#### Exercise directions:
Show all lines from the data that include the word "type".

========================================

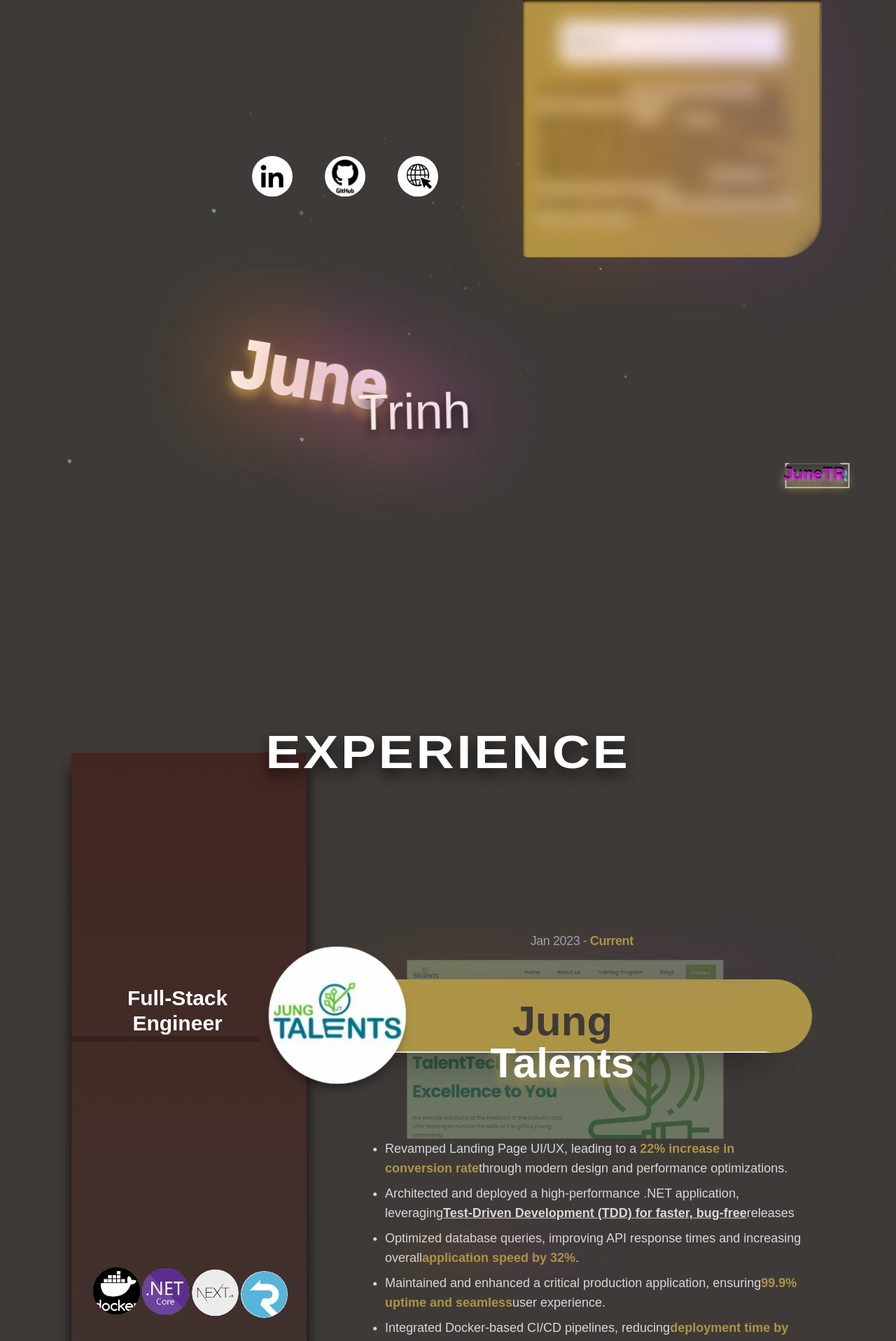
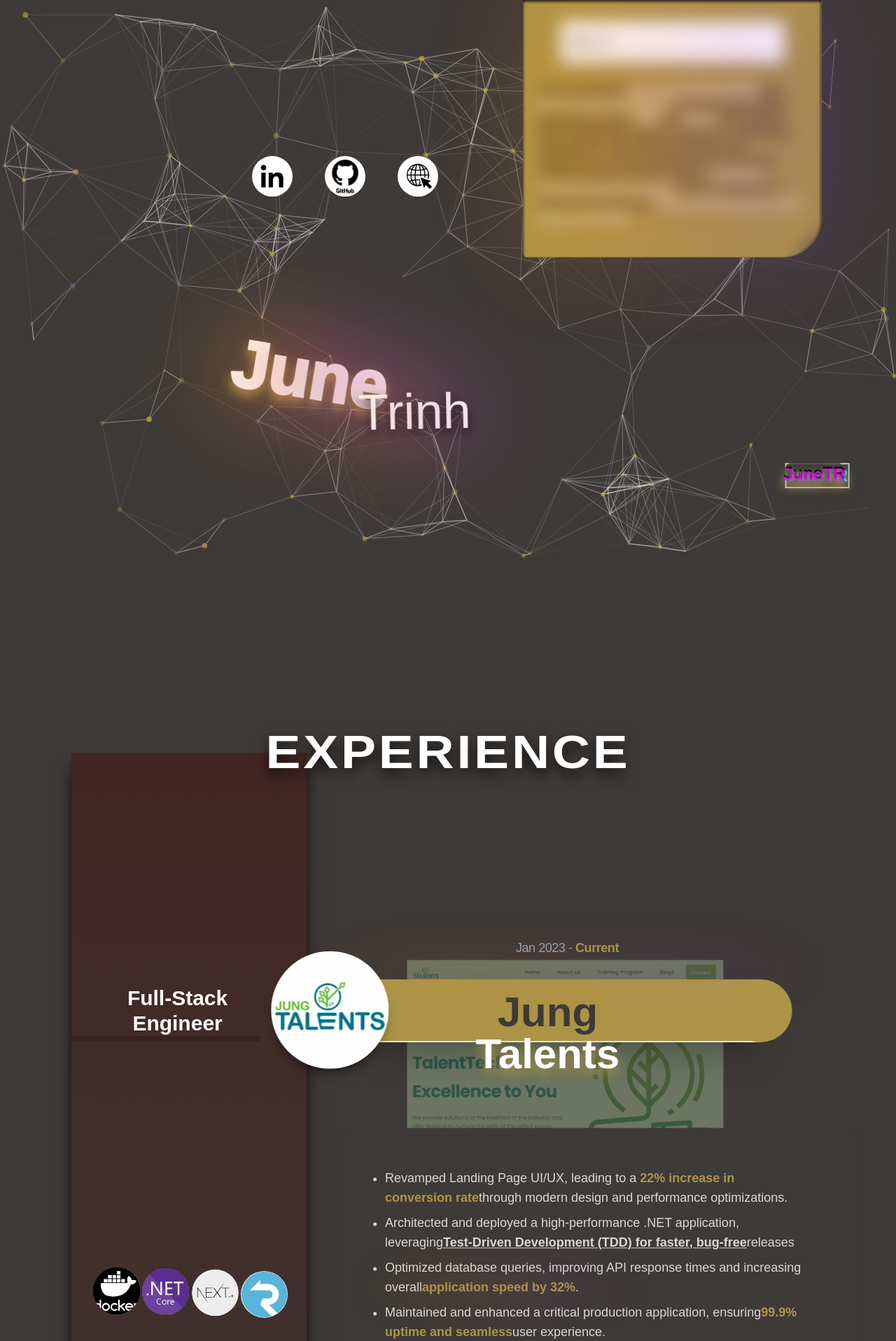
Before and after one commit to thanchi-tr/june-portfolio, a Next.js app: page / in a window 1280 px wide. Shown: the top 1917 px of the page at 70% size. Built offline with nearby package versions, Linux system fonts and the light colour scheme; a web font is replaced by a local one.

Commit message:
add intereting background

```diff
--- a/app/page.tsx
+++ b/app/page.tsx
@@ -86,11 +86,11 @@ const Page = () => {
                     ">
                 <Education />
             </div>
-            <div className="h-auto bg-gradient-to-t from-secondary to-background translate-y-[15%] scale-y-150 2xl:scale-y-100 z-20">
+            <div className="h-auto bg-gradient-to-t from-secondary to-background translate-y-[15%] scale-y-150 2xl:scale-y-100 z-30">
                 <Footer />
             </div>
             <div className="
-            `       relative text-xs
+            `       relative text-xs border-t-8
                     flex flex-col text-background
                     h-auto max-w-full
                     bg-primary font-semibold
--- a/components/client/Animation/CollapsibleGallery.tsx
+++ b/components/client/Animation/CollapsibleGallery.tsx
@@ -27,11 +27,13 @@ const CollapsibleGallery = ({ cards }: CollapsibleGalleryConfig) => {
                             `}
                         onClick={() => setSelectedIndex(index)}
                     >
+
                         {
                             <div
-                                className={`
+                                className={`relative
                                     transition-all   ease-in-out ${index != selectedIndex ? "duration-75 opacity-0" : "duration-[390ms] delay-1000 opacity-100"}
                                 `}>
+                                <div className="absolute top-0 left-0 w-full h-full bg-gradient-to-r from-[#ff8c00] to-[#8a2be2] opacity-20 blur-3xl scale-y-75"></div>
                                 {card}
                             </div>
                         }
@@ -49,10 +51,12 @@ const CollapsibleGallery = ({ cards }: CollapsibleGalleryConfig) => {
                 absolute flex justify-evenly
                 w-full h-[30px]
                 bottom-2`}>
+
                 <div
-                    className={`flex flex-row justify-between`}
+                    className={`flex flex-row justify-between relative `}
                     style={{ width: `${6 * cards.length}%` }}
                 >
+
                     {cards.map(
                         (_, i) => <div key={"cG-" + i}
                             className={`
@@ -64,7 +68,10 @@ const CollapsibleGallery = ({ cards }: CollapsibleGalleryConfig) => {
                             onClick={() => setSelectedIndex(i)}
                         >
                             {i != selectedIndex
-                                ? <></>
+                                ? <>
+
+
+                                </>
                                 : <p className={`m-[10%] bg-background z-50 h-[80%] w-auto aspect-square rounded-full`} />
                             }
                         </div>
--- a/components/client/Animation/ParticlesComponent.tsx
+++ b/components/client/Animation/ParticlesComponent.tsx
@@ -4,6 +4,7 @@ import { useCallback } from "react";
 import Particles from "react-tsparticles";
 import { loadSlim } from "tsparticles-slim"; // Optimized tsParticles bundle
 import type { Engine } from "tsparticles-engine";
+import { count } from "console";
 
 const ParticlesComponent = () => {
     const particlesInit = useCallback(async (engine: Engine) => {
@@ -18,37 +19,45 @@ const ParticlesComponent = () => {
             init={particlesInit}
             options={{
                 background: {
-                    color: "#3e3a37", // Dark background
+                    color: "transparent", // Dark background
                 },
-                fpsLimit: 30,
+
+                fpsLimit: 0,
                 particles: {
                     number: {
-                        value: 30,
+                        value: 150,
                         density: {
                             enable: true,
-                            area: 600,
+                            area: 900,
                         },
+
+                    },
+                    life: {
+                        duration: 2, // Each particle lasts for 3 seconds
+                        count: 0,
                     },
                     color: {
-                        value: "#ad9547",
+                        value: ["#ad9547", "#cca62e", "#70587c"],
+
                     },
-                    shape: {
-                        type: "char",
-                        character: {
-                            value: ["💎", "🔥", "⚡"], // Emoji particles
-                            fontStyle: "bold",
-                        }
+                    shape: { type: "circle" },
+                    links: {
+                        enable: true,
+                        distance: 150, // Maximum distance to connect
+                        color: "#ffffff",
+                        opacity: 0.4,
+                        width: 1,
                     },
                     opacity: {
                         value: { min: 0.2, max: 0.8 },
                         random: false,
                     },
                     size: {
-                        value: { min: 1, max: 3 },
+                        value: { min: 1, max: 4 },
                         random: true,
                     },
                     move: {
-                        enable: true,
+                        enable: false,
                         speed: 1,
                         direction: "inside",
                         random: false,
@@ -58,8 +67,13 @@ const ParticlesComponent = () => {
                     },
                     interactivity: {
                         events: {
-                            onHover: { enable: false },
-                            onClick: { enable: false },
+                            onHover: {
+                                enable: false,
+
+                            },
+                            onClick: {
+                                enable: false,
+                            },
                         },
                     },
                     shadow: { enable: false }, // No shadows
--- a/components/pages/Segment/Experience.tsx
+++ b/components/pages/Segment/Experience.tsx
@@ -48,7 +48,7 @@ const Experience = () => {
 
             <div className="
                         relative flex flex-col-reverse md:flex-row
-                        h-[220vh] sm:h-[200vh] md:h-[200vh] z-20
+                        h-[220vh] sm:h-[200vh] md:h-[200vh]
                         shadow-inner md:shadow-none
                         shadow-black/60 overflow-clip
                         w-[82%] md:w-full mx-[8%] md:mx-0
@@ -57,13 +57,13 @@ const Experience = () => {
 
                 <div className="
                             h-full w-full md:w-[27%]
-                            md:ml-[8%]
+                            md:ml-[8%] z-10
                            ">
                     <div className="
                             flex flex-col
                             md:p-0 md:justify-evenly
                             w-full 2xl:w-[80%] 2xl:ml-[20.8%] 2xl:rounded-l-2xl
-                            h-full bg-gradient-to-b from-secondary to-background
+                            h-full bg-gradient-to-b from-secondary to-background    2xl:via-secondary 2xl:to-transparent
                             2xl:bg-background
                             shadow-xl 2xl:shadow-inner shadow-black
                             ">
@@ -119,7 +119,7 @@ const Experience = () => {
                     <div className="
                             relative flex flex-col justify-evenly w-full h-full z-10">
                         <div className="absolute top-0 h-[80%] w-[80%]  " >
-                            <motion.div className="hidden md:block h-[25%] w-full relative translate-y-[180%] rounded-2xl overflow-clip"
+                            <motion.div className="hidden md:block h-[25%] w-full relative translate-y-[180%] rounded-2xl overflow-clip "
 
                                 animate={{
                                     y: ["90%", "112%", "85%", "117%", "90%"],
@@ -134,11 +134,11 @@ const Experience = () => {
                                     src={"/jungtalentBg.png"}
                                     alt={""}
                                     fill
-                                    className="h-full w-full object-contain z-0 opacity-30" />
+                                    className="h-full w-full object-contain z-10 opacity-30 " />
                             </motion.div>
                         </div>
                         <div className="flex flex-col justify-evenly md:justify-between h-2/6 w-full -translate-x-[5%] ">
-                            <div className="relative flex flex-row h-1/3 w-[90%] self-center md:w-full ">
+                            <div className="relative flex flex-row h-1/3 w-[90%] self-center md:w-full z-10">
                                 <motion.div
                                     className="
                                         h-5/6 md:hidden
@@ -157,7 +157,7 @@ const Experience = () => {
                                         transition={{ duration: 5, ease: "linear", repeat: Infinity }}
                                     >
                                         <ExternalCircularButton link={"https://www.jungtalents.com/"} >
-                                            <Image src="/icons/jungTalent.jpg" alt="Jung Talents Logo" fill className=" object-fill" />
+                                            <Image src="/icons/jungTalent.jpg" alt="Jung Talents Logo" fill className=" object-fill " />
                                         </ExternalCircularButton>
                                     </motion.div>
 
@@ -233,7 +233,10 @@ const Experience = () => {
                             <ul className="pl-[8%] pr-[10%] w-[95%] md:w-[90%] 2xl:w-[70%] translate-x-[10%]
                                     translate-y-[15%] md:translate-y-[15%] 2xl:translate-y-[25%] md:bg-background rounded-3xl
                                     list-disc text-lg md:text-sm lg:text-lg 2xl:text-xl text-white/80
-
+                                    2xl:shadow-2xl shadow-black/30 2xl:border-2 2xl:border-t-4 border-t-[#ad9547]
+                                     border-x-[#ad9547]/15 overflow-clip
+                                    pt-[7%]
+                                    border-b-black/20
                                     ">
                                 <motion.li
                                     className=" opacity-60 scale-y-50 w-auto rounded-xl mb-2"
```
Also changed, not shown: components/pages/Segment/Introduction.tsx (+25 -7 lines).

========================================

#### Answer to the problem:
 import type { Engine } from "tsparticles-engine";
-                        type: "char",
+                    shape: { type: "circle" },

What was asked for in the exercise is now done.